An increasing number of voters in Washington State are planning to vote for Democratic candidates for the United States House in the coming midterms, while a shrinking percentage are planning to vote for Republican candidates, NPI’s most recent survey of the Washington State electorate has found.
51% of 1,039 likely 2022 voters interviewed last week for NPI by Public Policy Polling said they would vote for the Democratic candidate if the election were being held now, while 39% said they would vote for the Republican candidate.
10% were not sure.
In February, when our last statewide poll fielded, the Democratic advantage was just six percentage points. Now it’s twelve. In the span of just one season, the margin for Democrats in our research has doubled… and during a time when Republicans have been crowing that increases in the cost of living are going to power a big red tsunami that they expect to ride to victory.
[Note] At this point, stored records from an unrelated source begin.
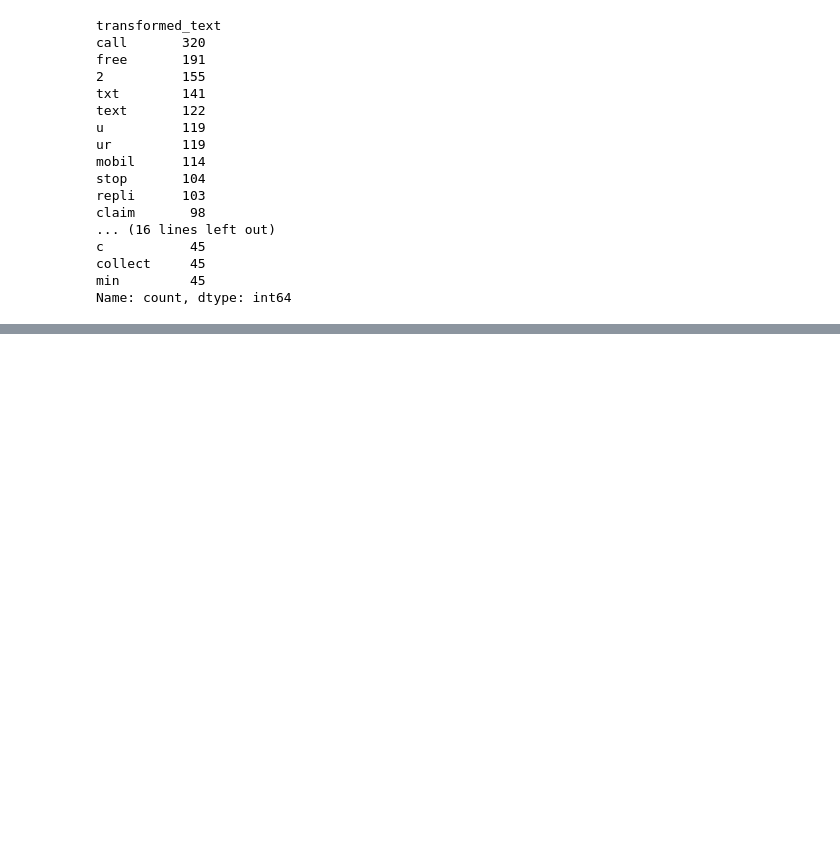
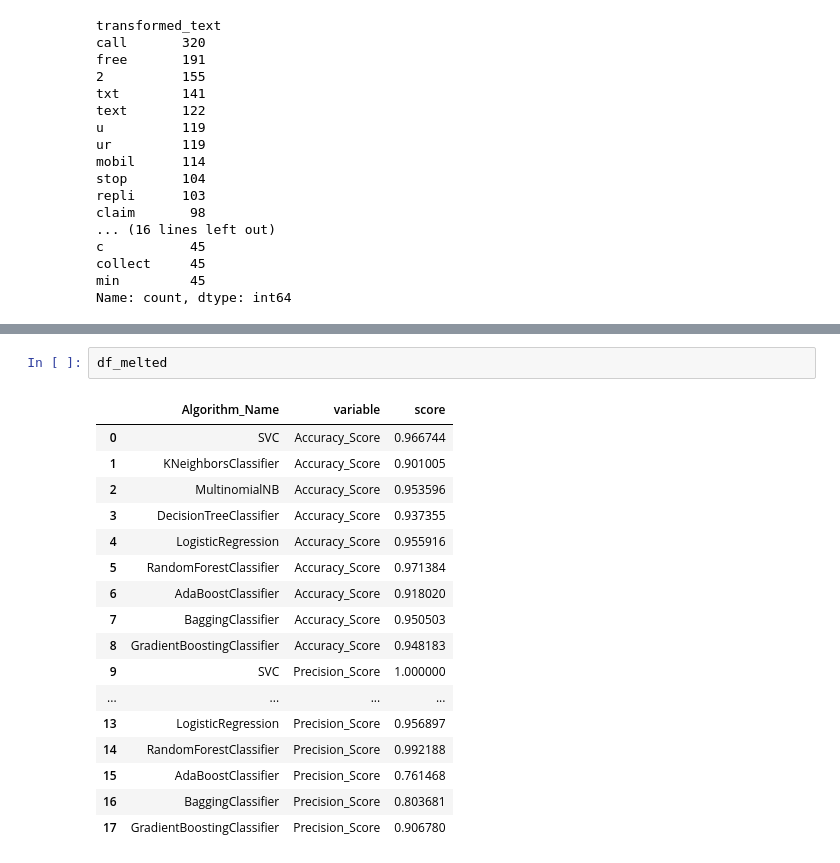
Before and after one commit to MOHDDANISH007/spamClassifierproject, a Jupyter notebook: main.ipynb, the cells around one changed output, grey strips where cells are left out. Drawn from its saved outputs; the diff is of its cells as text; blank space fills up the shorter version.

```diff
--- a/main.ipynb
+++ b/main.ipynb
@@ -624,0 +855,20 @@ Name: count, dtype: int64
+# %%
+df_melted
+# %% [output]
+|  | Algorithm_Name | variable | score |
+| 0 | SVC | Accuracy_Score | 0.966744 |
+| 1 | KNeighborsClassifier | Accuracy_Score | 0.901005 |
+| 2 | MultinomialNB | Accuracy_Score | 0.953596 |
+| 3 | DecisionTreeClassifier | Accuracy_Score | 0.937355 |
+| 4 | LogisticRegression | Accuracy_Score | 0.955916 |
+| 5 | RandomForestClassifier | Accuracy_Score | 0.971384 |
+| 6 | AdaBoostClassifier | Accuracy_Score | 0.918020 |
+| 7 | BaggingClassifier | Accuracy_Score | 0.950503 |
+| 8 | GradientBoostingClassifier | Accuracy_Score | 0.948183 |
+| 9 | SVC | Precision_Score | 1.000000 |
+| ... | ... | ... | ... |
+| 13 | LogisticRegression | Precision_Score | 0.956897 |
+| 14 | RandomForestClassifier | Precision_Score | 0.992188 |
+| 15 | AdaBoostClassifier | Precision_Score | 0.761468 |
+| 16 | BaggingClassifier | Precision_Score | 0.803681 |
+| 17 | GradientBoostingClassifier | Precision_Score | 0.906780 |
```
Also changed, not shown: parts of 32 cells of this notebook, 2 other files.
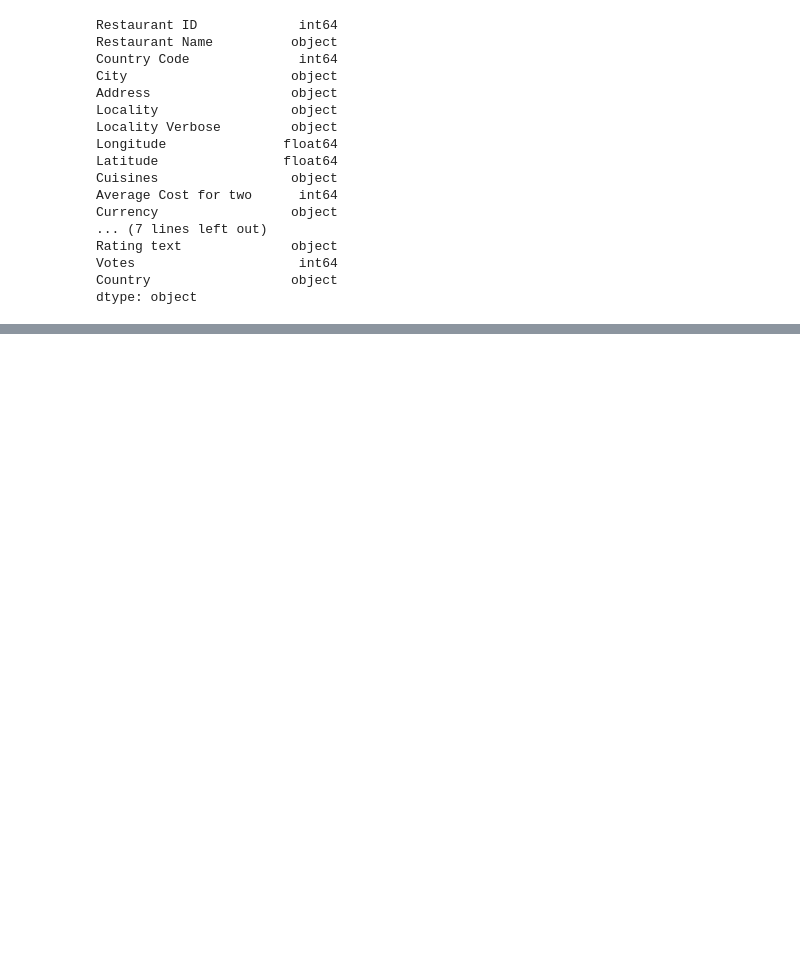
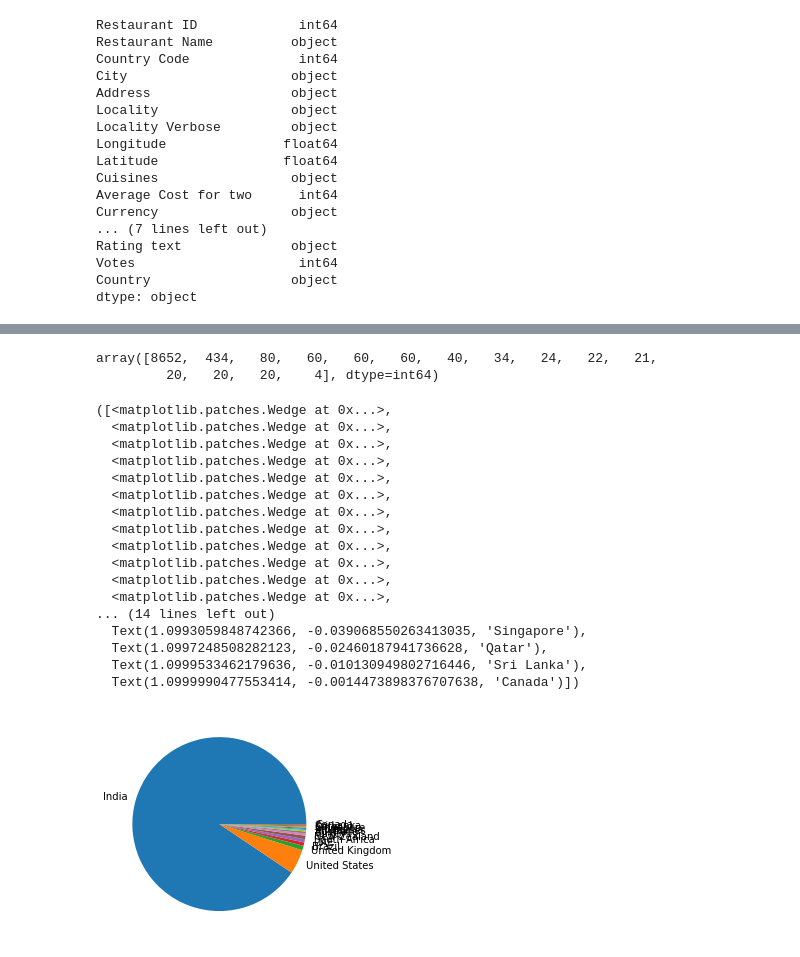
Before and after one commit to pranshuchaurasia/EDA, a Jupyter notebook: Zomato/zomato_eda.ipynb, the cells around one changed output, grey strips where cells are left out. Drawn from its saved outputs; the diff is of its cells as text; code cells hidden in the pictures; blank space fills up the shorter version.

```diff
--- a/Zomato/zomato_eda.ipynb
+++ b/Zomato/zomato_eda.ipynb
@@ -141,0 +161,31 @@ dtype: object
+# %%
+country_names=final_df.Country.value_counts().index
+# %%
+final_df.Country.value_counts().values
+# %% [output]
+array([8652,  434,   80,   60,   60,   60,   40,   34,   24,   22,   21,
+         20,   20,   20,    4], dtype=int64)
+# %%
+country_val=final_df.Country.value_counts().values
+# %%
+# Pie Chart
+plt.pie(country_val,labels=country_names)
+# %% [output]
+([<matplotlib.patches.Wedge at 0x...>,
+  <matplotlib.patches.Wedge at 0x...>,
+  <matplotlib.patches.Wedge at 0x...>,
+  <matplotlib.patches.Wedge at 0x...>,
+  <matplotlib.patches.Wedge at 0x...>,
+  <matplotlib.patches.Wedge at 0x...>,
+  <matplotlib.patches.Wedge at 0x...>,
+  <matplotlib.patches.Wedge at 0x...>,
+  <matplotlib.patches.Wedge at 0x...>,
+  <matplotlib.patches.Wedge at 0x...>,
+  <matplotlib.patches.Wedge at 0x...>,
+  <matplotlib.patches.Wedge at 0x...>,
+... (14 lines left out)
+  Text(1.0993059848742366, -0.039068550263413035, 'Singapore'),
+  Text(1.0997248508282123, -0.02460187941736628, 'Qatar'),
+  Text(1.0999533462179636, -0.010130949802716446, 'Sri Lanka'),
+  Text(1.0999990477553414, -0.0014473898376707638, 'Canada')])
+[figure, added]
```
Also changed, not shown: parts of 4 cells of this notebook.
The increased enthusiasm for Democrats is good news for United States Representative Kim Schrier, who represents the only congressional district in the state — the 8th — that is expected to be competitive this year. Most of the state’s ten congressional districts have either a strong Democratic or Republican lean and can therefore be expected to elect a Democrat or a Republican no matter what political winds happen to be blowing, or what the national landscape looks like.
The new 1st, 2nd, 6th, 7th, 9th, and 10th Districts were all drawn to be Democratic to varying degrees, with the 7th and 9th the most Democratic of all.
The 3rd, 4th, and 5th Districts, meanwhile, were all drawn to be Republican.
The 8th is unlike the other nine. It’s a true tossup district spanning the Cascades that can be won by either party and could go either way this November.
The new 8th includes suburban, exurban, and rural precincts in five different counties: King, Snohomish, Pierce, Kittitas, and Chelan. From its creation in the 1980s until 2018, it was a Republican district that always elected Republicans.
But in the last midterms, Democrats flipped it with Dr. Kim Schrier, a pediatrician from the Eastside of King County who campaigned energetically on healthcare.
Schrier won reelection in 2020 and is now in her second term. She’s being challenged in her bid for a third term by several Republicans, including King County Councilmember Reagan Dunn, the son of one of the Republicans who used to hold the seat, former United States Representative Jennifer Dunn.
Schrier needs suburban and exurban voters to be enthusiastic about voting Democratic to have the best chance of defeating Dunn or one of his fellow Republicans this autumn. This new data suggests that enthusiasm is building.
While this is a statewide finding — generic ballot questions like this are not district or contest-specific, which is why they are so named — we can see from looking at the crosstabs that momentum for Democrats is growing in the portions of the state that Kim Schrier and her Republican opposition will be competing in.
For example, in King County, Democrats have a forty-point countywide advantage on the generic congressional ballot, up from twenty-three points in February. That’s significant. East King County powered Schrier’s 2018 and 2020 victories, and might just do so again in 2022 despite Republicans’ expectations.
Here is the text of the question we asked and the statewide numbers again:
QUESTION: If the general election for the United States House of Representatives were being held today, would you vote for the Democratic or Republican candidate from your district?
- Democratic candidate: 51%
- Republican candidate: 39%
- Not sure: 10%
Our survey of 1,039 likely 2022 Washington State voters was in the field from Wednesday, June 1st through Thursday, June 2nd, 2022.
It utilizes a blended methodology, with automated phone calls to landlines (50%) and text message answers from cell phone only respondents (50%).
The poll was conducted by Public Policy Polling for the Northwest Progressive Institute and has a margin of error of +/- 3.0% at the 95% confidence interval.
Kim Schrier’s campaign is one of many sponsors of NPI’s research, but had no involvement in the design or execution of this survey or the release of this finding.
Senator Patty Murray also appears to benefiting from increased enthusiasm for Democrats. As we reported last week, Murray has widened her lead over likely Republican opponent Tiffany Smiley from nine points in February to eleven points. It’s the first time this cycle that Murray’s lead has widened between two of our statewide research polls as opposed to narrowing.
We’ll be releasing additional findings from this survey as the week progresses.